"Skyline" points out that the king's lawyer accused Al-Ablaq before the Court of First Instance in Al Hoceima of publicly violating the duty of reverence and respect for the person of the king under Article 179 of the Penal Code. The prosecution submitted to the court that the activist "violated the duty of reverence and respect for the supreme constitutional institution of the Kingdom through electronic means."

"Skyline" points out to what "Suad Brahma", a member of Al-Ablaq Defense Committee, wrote on their Facebook page, "Unfortunately, today the verdict against the activist of the land movement, Rabih Al-Ablaq, was issued for a post on Facebook and he was sentenced to four years in prison and twenty thousand dirhams, a fine".

The human rights foundation points out that Moroccan authorities summoned "Ablaq" to the police station in "Al Hoceima" several times last March and questioned him about the opinions he expressed in the videos he published.

Skyline reported that Al-Ablaq was sentenced to five years in prison in June 2017 for "spreading false news" and "imitating a journalist" for publishing opinions on websites supporting the "Hirak Rif" protests. He was then pardoned by a king and released in 2020 after carrying out several hunger strikes in prison.
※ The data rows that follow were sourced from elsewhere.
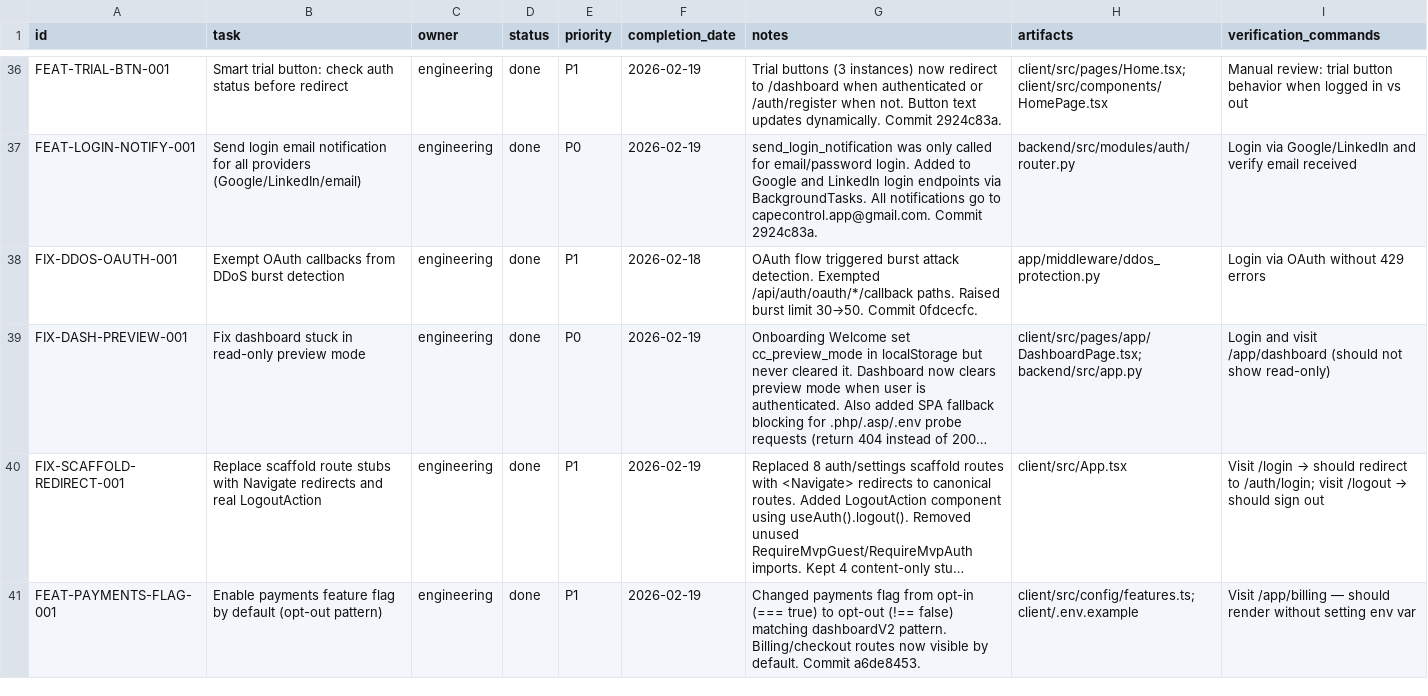
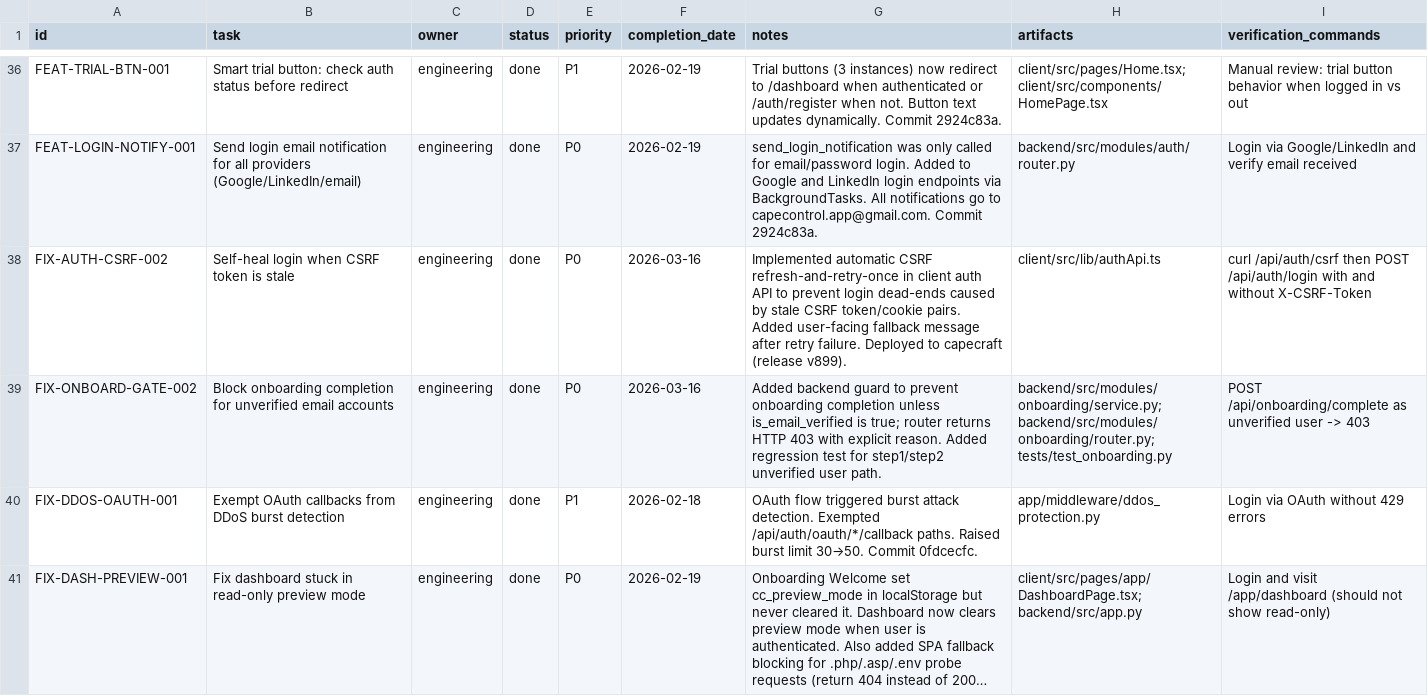
Before and after one commit to robert1948/autorisen, a CSV file: docs/project-plan.csv, drawn as a sheet; only a part is shown, gaps mark what is left out; the shorter side is filled out with more unchanged rows; long unchanged cells end in ….

Commit message:
docs(hygiene): update ignore rules, PR checklist, and synced project plan

```diff
--- a/docs/project-plan.csv
+++ b/docs/project-plan.csv
@@ -37,2 +37,4 @@ FEAT-TRIAL-BTN-001,Smart trial button: check auth status before redirect,enginee
 FEAT-LOGIN-NOTIFY-001,Send login email notification for all providers (Google/LinkedIn/email),engineering,done,P0,2026-02-19,"send_login_notification was only called for email/password login. Added to Google and LinkedIn login endpoints via BackgroundTasks. All notifications go to capecontrol.app@gmail.com. Commit 2924c83a.",backend/src/modules/auth/router.py,"Login via Google/LinkedIn and verify email received"
+FIX-AUTH-CSRF-002,Self-heal login when CSRF token is stale,engineering,done,P0,2026-03-16,"Implemented automatic CSRF refresh-and-retry-once in client auth API to prevent login dead-ends caused by stale CSRF token/cookie pairs. Added user-facing fallback message after retry failure. Deployed to capecraft (release v899).",client/src/lib/authApi.ts,"curl /api/auth/csrf then POST /api/auth/login with and without X-CSRF-Token"
+FIX-ONBOARD-GATE-002,Block onboarding completion for unverified email accounts,engineering,done,P0,2026-03-16,"Added backend guard to prevent onboarding completion unless is_email_verified is true; router returns HTTP 403 with explicit reason. Added regression test for step1/step2 unverified user path.",backend/src/modules/onboarding/service.py; backend/src/modules/onboarding/router.py; tests/test_onboarding.py,"POST /api/onboarding/complete as unverified user -> 403"
 FIX-DDOS-OAUTH-001,Exempt OAuth callbacks from DDoS burst detection,engineering,done,P1,2026-02-18,"OAuth flow triggered burst attack detection. Exempted /api/auth/oauth/*/callback paths. Raised burst limit 30→50. Commit 0fdcecfc.",app/middleware/ddos_protection.py,"Login via OAuth without 429 errors"
```
Also changed, not shown: 4 other files.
Accordingly, Skyline considers that the circumstances of the arrest and trial of "Ablaq" are based on political and illegal grounds, which constitutes an unacceptable attack on freedom of expression, and notes that such practices reflect the - unjustified - use of the Moroccan authorities for their influence to prosecute opponents and activists.

Skyline stresses that the repeated arrests of activists and opposition figures by Moroccan authorities are contrary to a number of international conventions, including the Universal Declaration of Human Rights, the International Covenant on Civil and Political Rights, and the International Convention for the Protection of All Persons from Enforced Disappearance. Article 19 of the Universal Declaration of Human Rights states, "Everyone has the right to freedom of opinion and expression; this right includes freedom to hold opinions without interference and to seek, receive and impart information and opinions by any means and regardless of frontiers."

Skyline International concludes its statement by calling on the judicial authorities to revise their verdict against activist "Al-Ablaq" and allow him to defend himself fully. It renews its call on the Moroccan government to cease all forms of prosecution and subpoenas against activists and opposition figures, stressing that the government's role must be to create an atmosphere in which individuals can express their views and give them the full space to do so.